Advertising And Circulars
( Originally Published 1898 )
Advertising by circulars and such things undoubtedly is sometimes profitable. In the manufacturing or jobbing business this is more likely to be true than not.
The retail merchant needs a quicker, surer, less expensive method, and he finds it in daily and weekly newspapers.
There is no method of advertising which costs so much and so little at the same time. While the expenditure may have to be greater in the newspapers, the amount of publicity received is doubly as great in proportion to the price as that to be had in any other way.
An exact example will do more to make this clear and to prove it true than columns of talk.
A shoe dealer on Sixth avenue, New York, wished to advertise his store. He purposed sending out a series of circulars, one each month, for nine months. There were 5,000 circulars sent each time, and the cost for the series of nine, including postage, was about $600. For this sum he reached 5,000 people nine times.
For the same amount of money he could have placed a five-inch ad in the Sunday issue of a paper having a guaranteed, sworn circulation of over 1,000,000 copies every issue for 39 issues, covering the same period that the distribution of his circulars did.
Contrast the 45,000 circulation he secured by the circulars with the 4,000,000 circulation he could have had in the paper, and you'll see at once how great a mistake he made. There is no question about the fact that he would have received ten times the benefit from the newspaper advertising that he did from the circular. It is the only logical conclusion.
Sometimes circulars are good, but whenever you are contemplating issuing one sit down and figure up the possibilities—see how much space and how much circulation the cost of the circular would buy in a good newspaper.
You will find in every case that reason and common sense will be in favor of using the paper.
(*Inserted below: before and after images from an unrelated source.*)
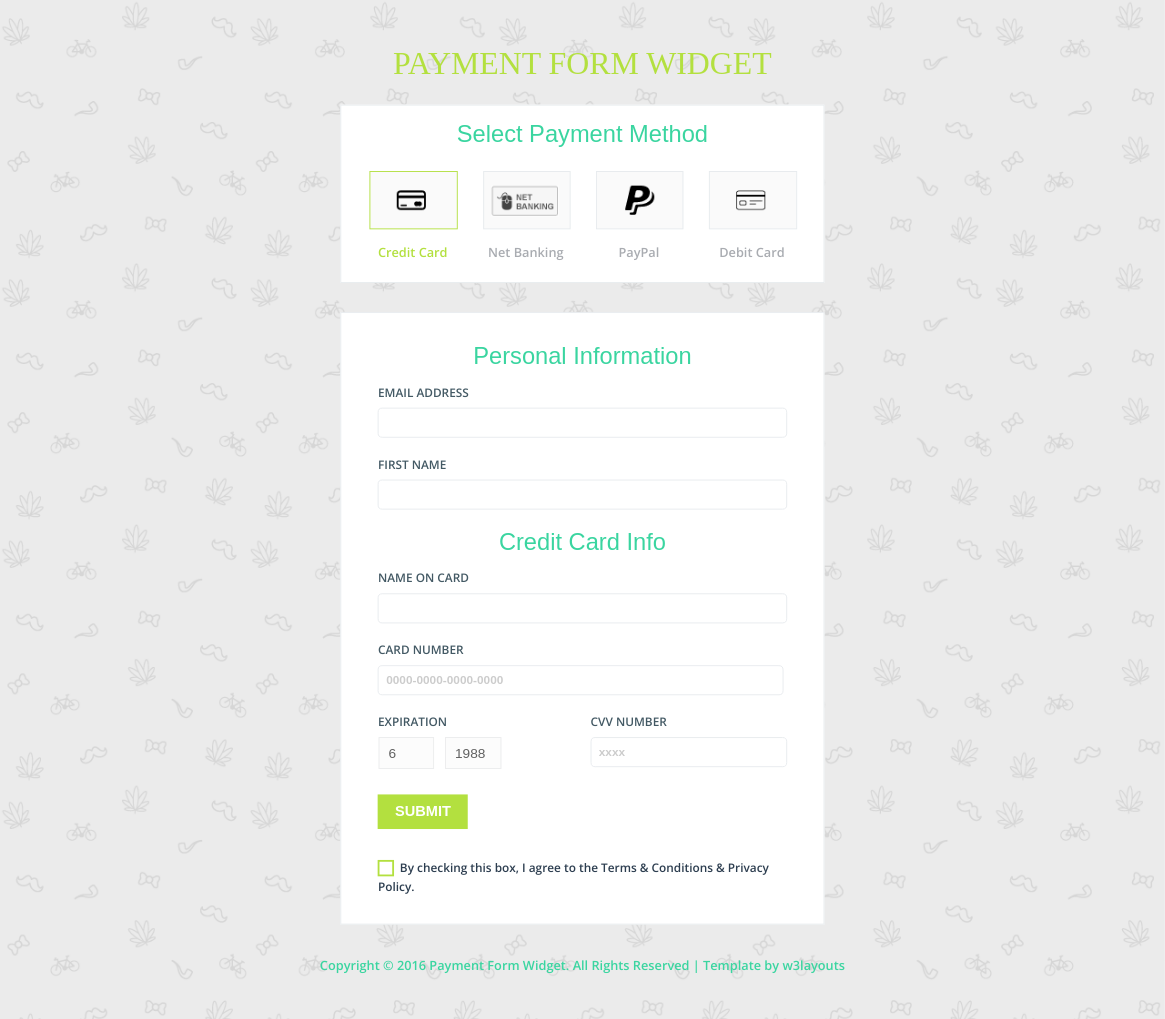
Repository: abinbabu/project-1-final
Page: http://localhost/shoppingcartfront/WEB-INF/views/lastpage.jsp
These files come from the project's save history. The page is drawn as it stood at one moment and after the next save; the edit follows.
The browser window is 1280 px wide. The pictures show the whole page, at 91% of full size.
Some web fonts or font styles are not loaded; a fallback is used. The page is served by Tomcat 9. Nobody is signed in. Other server files are loaded and not shown. The template is opened directly, without the code that normally fills it, so the values that code supplies are empty.

Above is the page before, as saved 2016-08-21 09:17:20.

### final complete/shoppingcartfront/src/main/webapp/WEB-INF/views/lastpage.jsp
<%@ page language="java" contentType="text/html; charset=ISO-8859-1"
    pageEncoding="ISO-8859-1"%>
    <%@ taglib prefix="spring" uri="http://www.springframework.org/tags"%>
<%@ taglib uri="http://java.sun.com/jsp/jstl/core" prefix="c"%>
<!DOCTYPE html PUBLIC "-//W3C//DTD HTML 4.01 Transitional//EN" "http://www.w3.org/TR/html4/loose.dtd">
<html>
<head>
<meta http-equiv="Content-Type" content="text/html; charset=ISO-8859-1">
<link href="<c:url value="/resources/css/style.css" />"
	rel="stylesheet">
	<link href='//fonts.googleapis.com/css?family=Fugaz+One' rel='stylesheet' type='text/css'>
<link href='//fonts.googleapis.com/css?family=Alegreya+Sans:400,100,100italic,300,300italic,400italic,500,500italic,700,700italic,800,800italic,900,900italic' rel='stylesheet' type='text/css'>
<link href='//fonts.googleapis.com/css?family=Open+Sans:400,300,300italic,400italic,600,600italic,700,700italic,800,800italic' rel='stylesheet' type='text/css'>
<script src="<c:url value="/resources/js/jquery.min.js" />"></script>
<title>Insert title here</title>
</head>
<body>
<div class="main">
		<h1>Payment Form Widget</h1>
		<div class="content">

			<script src="<c:url value="/resources/js/easyResponsiveTabs.js" />" type="text/javascript"></script>
					<script type="text/javascript">
						$(document).ready(function () {
							$('#horizontalTab').easyResponsiveTabs({
								type: 'default', //Types: default, vertical, accordion
								width: 'auto', //auto or any width like 600px
								fit: true   // 100% fit in a container
							});
						});

					</script>
						<div class="sap_tabs">
							<div id="horizontalTab" style="display: block; width: 100%; margin: 0px;">
								<div class="pay-tabs">
									<h2>Select Payment Method</h2>
									  <ul class="resp-tabs-list">
										  <li class="resp-tab-item" aria-controls="tab_item-0" role="tab"><span><label class="pic1"></label>Credit Card</span></li>
										  <li class="resp-tab-item" aria-controls="tab_item-1" role="tab"><span><label class="pic3"></label>Net Banking</span></li>
										  <li class="resp-tab-item" aria-controls="tab_item-2" role="tab"><span><label class="pic4"></label>PayPal</span></li>
										  <li class="resp-tab-item" aria-controls="tab_item-3" role="tab"><span><label class="pic2"></label>Debit Card</span></li>
										  <div class="clear"></div>
									  </ul>
								</div>
								<div class="resp-tabs-container">
									<div class="tab-1 resp-tab-content" aria-labelledby="tab_item-0">
										<div class="payment-info">
											<h3>Personal Information</h3>
											<form>
												<div class="tab-for">
													<h5>EMAIL ADDRESS</h5>
														<input type="text" value="">
													<h5>FIRST NAME</h5>
														<input type="text" value="">
												</div>
											</form>
											<h3 class="pay-title">Credit Card Info</h3>
											<form>
												<div class="tab-for">
													<h5>NAME ON CARD</h5>
														<input type="text" value="">
													<h5>CARD NUMBER</h5>
														<input class="pay-logo" type="text" value="0000-0000-0000-0000" onfocus="this.value = '';" onblur="if (this.value == '') {this.value = '0000-0000-0000-0000';}" required="">
												</div>
												<div class="transaction">
													<div class="tab-form-left user-form">
														<h5>EXPIRATION</h5>
															<ul>
																<li>
																	<input type="number" class="text_box" type="text" value="6" min="1" />
																</li>
																<li>
																	<input type="number" class="text_box" type="text" value="1988" min="1" />
																</li>

															</ul>
													</div>
													<div class="tab-form-right user-form-rt">
														<h5>CVV NUMBER</h5>
														<input type="text" value="xxxx" onfocus="this.value = '';" onblur="if (this.value == '') {this.value = 'xxxx';}" required="">
													</div>
													<div class="clear"></div>
												</div>
												<input type="submit" value="SUBMIT">
											</form>
											<div class="single-bottom">
													<ul>
														<li>
															<input type="checkbox"  id="brand" value="">
															<label for="brand"><span></span>By checking this box, I agree to the Terms & Conditions & Privacy Policy.</label>
														</li>
													</ul>
											</div>
										</div>
									</div>
									<div class="tab-1 resp-tab-content" aria-labelledby="tab_item-1">
										<div class="payment-info">
											<h3>Net Banking</h3>
											<div class="radio-btns">
												<div class="swit">
													<div class="check_box"> <div class="radio"> <label><input type="radio" name="radio" checked=""><i></i>Andhra Bank</label> </div></div>
													<div class="check_box"> <div class="radio"> <label><input type="radio" name="radio"><i></i>Allahabad Bank</label> </div></div>
													<div class="check_box"> <div class="radio"> <label><input type="radio" name="radio"><i></i>Bank of Baroda</label> </div></div>
													<div class="check_box"> <div class="radio"> <label><input type="radio" name="radio"><i></i>Canara Bank</label> </div></div>
													<div class="check_box"> <div class="radio"> <label><input type="radio" name="radio"><i></i>IDBI Bank</label> </div></div>
													<div class="check_box"> <div class="radio"> <label><input type="radio" name="radio"><i></i>Icici Bank</label> </div></div>
													<div class="check_box"> <div class="radio"> <label><input type="radio" name="radio"><i></i>Indian Overseas Bank</label> </div></div>
													<div class="check_box"> <div class="radio"> <label><input type="radio" name="radio"><i></i>Punjab National Bank</label> </div></div>
													<div class="check_box"> <div class="radio"> <label><input type="radio" name="radio"><i></i>South Indian Bank</label> </div></div>
													<div class="check_box"> <div class="radio"> <label><input type="radio" name="radio"><i></i>State Bank Of India</label> </div></div>
												</div>
												<div class="swit">
													<div class="check_box"> <div class="radio"> <label><input type="radio" name="radio" checked=""><i></i>City Union Bank</label> </div></div>
													<div class="check_box"> <div class="radio"> <label><input type="radio" name="radio"><i></i>HDFC Bank</label> </div></div>
													<div class="check_box"> <div class="radio"> <label><input type="radio" name="radio"><i></i>IndusInd Bank</label> </div></div>
													<div class="check_box"> <div class="radio"> <label><input type="radio" name="radio"><i></i>Syndicate Bank</label> </div></div>
													<div class="check_box"> <div class="radio"> <label><input type="radio" name="radio"><i></i>Deutsche Bank</label> </div></div>
													<div class="check_box"> <div class="radio"> <label><input type="radio" name="radio"><i></i>Corporation Bank</label> </div></div>
													<div class="check_box"> <div class="radio"> <label><input type="radio" name="radio"><i></i>UCO Bank</label> </div></div>
													<div class="check_box"> <div class="radio"> <label><input type="radio" name="radio"><i></i>Indian Bank</label> </div></div>
													<div class="check_box"> <div class="radio"> <label><input type="radio" name="radio"><i></i>Federal Bank</label> </div></div>
													<div class="check_box"> <div class="radio"> <label><input type="radio" name="radio"><i></i>ING Vysya Bank</label> </div></div>
												</div>
												<div class="clear"></div>
											</div>
											<a href="#">Continue</a>
										</div>
									</div>
									<div class="tab-1 resp-tab-content" aria-labelledby="tab_item-2">
										<div class="payment-info">
											<h3>PayPal</h3>
											<h4>Already Have A PayPal Account?</h4>
											<div class="login-tab">
												<div class="user-login">
													<h2>Login</h2>

													<form>
														<input type="text" value="name@email.com" onfocus="this.value = '';" onblur="if (this.value == '') {this.value = 'name@email.com';}" required="">
														<input type="password" value="PASSWORD" onfocus="this.value = '';" onblur="if (this.value == '') {this.value = 'PASSWORD';}" required="">
															<div class="user-grids">
																<div class="user-left">
																	<div class="single-bottom">
																			<ul>
																				<li>
																					<input type="checkbox"  id="brand1" value="">
																					<label for="brand1"><span></span>Remember me?</label>
																				</li>
																			</ul>
																	</div>
																</div>
																<div class="user-right">
																	<input type="submit" value="LOGIN">
																</div>
																<div class="clear"></div>
															</div>
													</form>
												</div>
											</div>
										</div>
									</div>
									<div class="tab-1 resp-tab-content" aria-labelledby="tab_item-3">
										<div class="payment-info">

											<h3 class="pay-title">Dedit Card Info</h3>
											<form>
												<div class="tab-for">
													<h5>NAME ON CARD</h5>
														<input type="text" value="">
													<h5>CARD NUMBER</h5>
														<input class="pay-logo" type="text" value="0000-0000-0000-0000" onfocus="this.value = '';" onblur="if (this.value == '') {this.value = '0000-0000-0000-0000';}" required="">
												</div>
												<div class="transaction">
													<div class="tab-form-left user-form">
														<h5>EXPIRATION</h5>
															<ul>
																<li>
																	<input type="number" class="text_box" type="text" value="6" min="1" />
																</li>
																<li>
																	<input type="number" class="text_box" type="text" value="1988" min="1" />
																</li>

															</ul>
													</div>
													<div class="tab-form-right user-form-rt">
														<h5>CVV NUMBER</h5>
														<input type="text" value="xxxx" onfocus="this.value = '';" onblur="if (this.value == '') {this.value = 'xxxx';}" required="">
													</div>
													<div class="clear"></div>
												</div>
												<input type="submit" value="SUBMIT">
											</form>
											<div class="single-bottom">
													<ul>
														<li>
															<input type="checkbox"  id="brand" value="">
															<label for="brand"><span></span>By checking this box, I agree to the Terms & Conditions & Privacy Policy.</label>
														</li>
													</ul>
											</div>
										</div>
									</div>
								</div>
							</div>
						</div>

		</div>
		<p class="footer">Copyright © 2016 Payment Form Widget. All Rights Reserved | Template by <a href="https://w3layouts.com/" target="_blank">w3layouts</a></p>
	</div>
</body>
</html>

Loaded but not shown: final complete/shoppingcartfront/src/main/webapp/resources/css/style.css (common file); final complete/shoppingcartfront/src/main/webapp/resources/js/jquery.min.js (library); final complete/shoppingcartfront/src/main/webapp/resources/js/easyResponsiveTabs.js (common file)

After the next save:
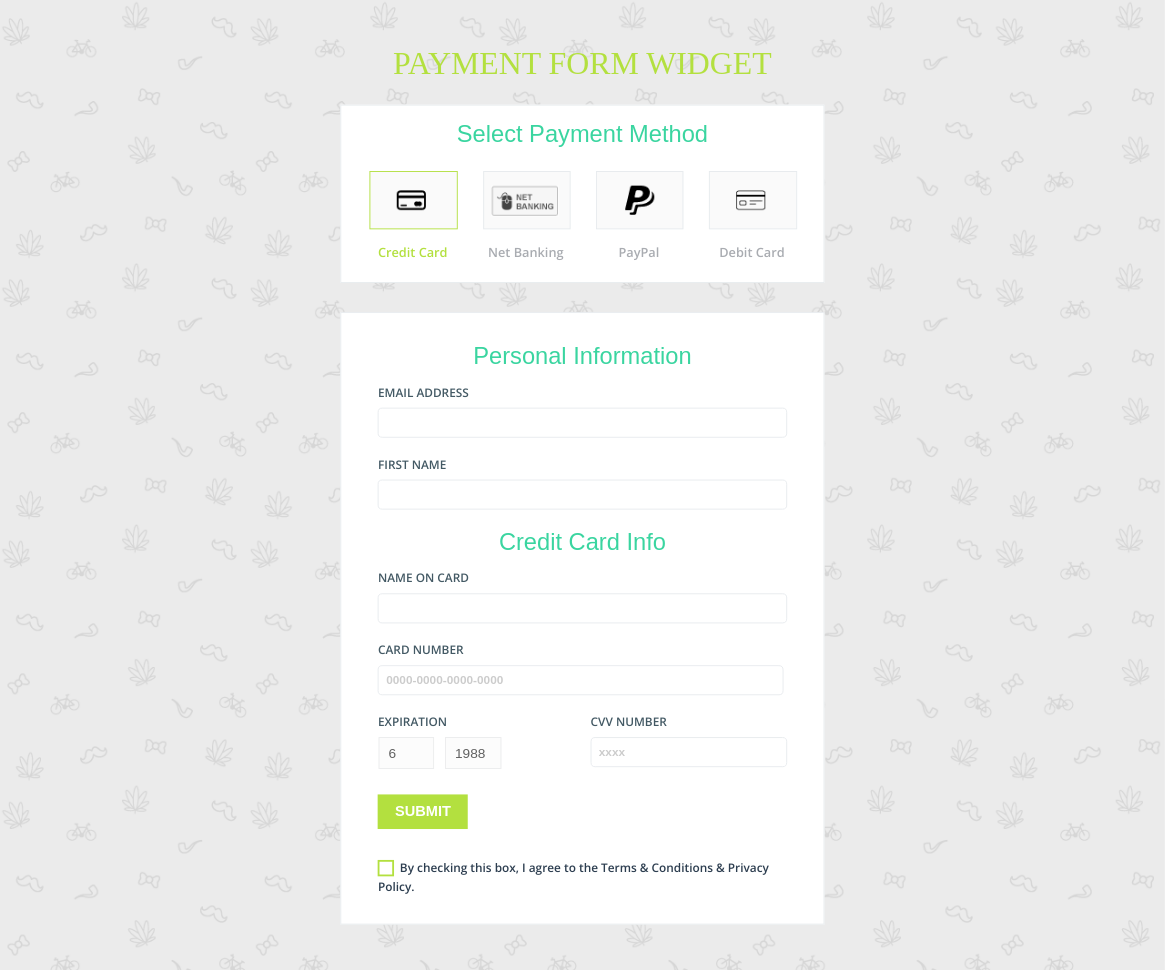
Saved 37 s later.
--- a/final complete/shoppingcartfront/src/main/webapp/WEB-INF/views/lastpage.jsp
+++ b/final complete/shoppingcartfront/src/main/webapp/WEB-INF/views/lastpage.jsp
@@ -205,7 +205,6 @@
 						</div>
 
 		</div>
-		<p class="footer">Copyright © 2016 Payment Form Widget. All Rights Reserved | Template by <a href="https://w3layouts.com/" target="_blank">w3layouts</a></p>
-	</div>
+		</div>
 </body>
 </html>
By doing so you will reach nine-tenths of the very people to whom you would address circulars, and you will reach ten times as many other people to whom your circular would not have gone at all.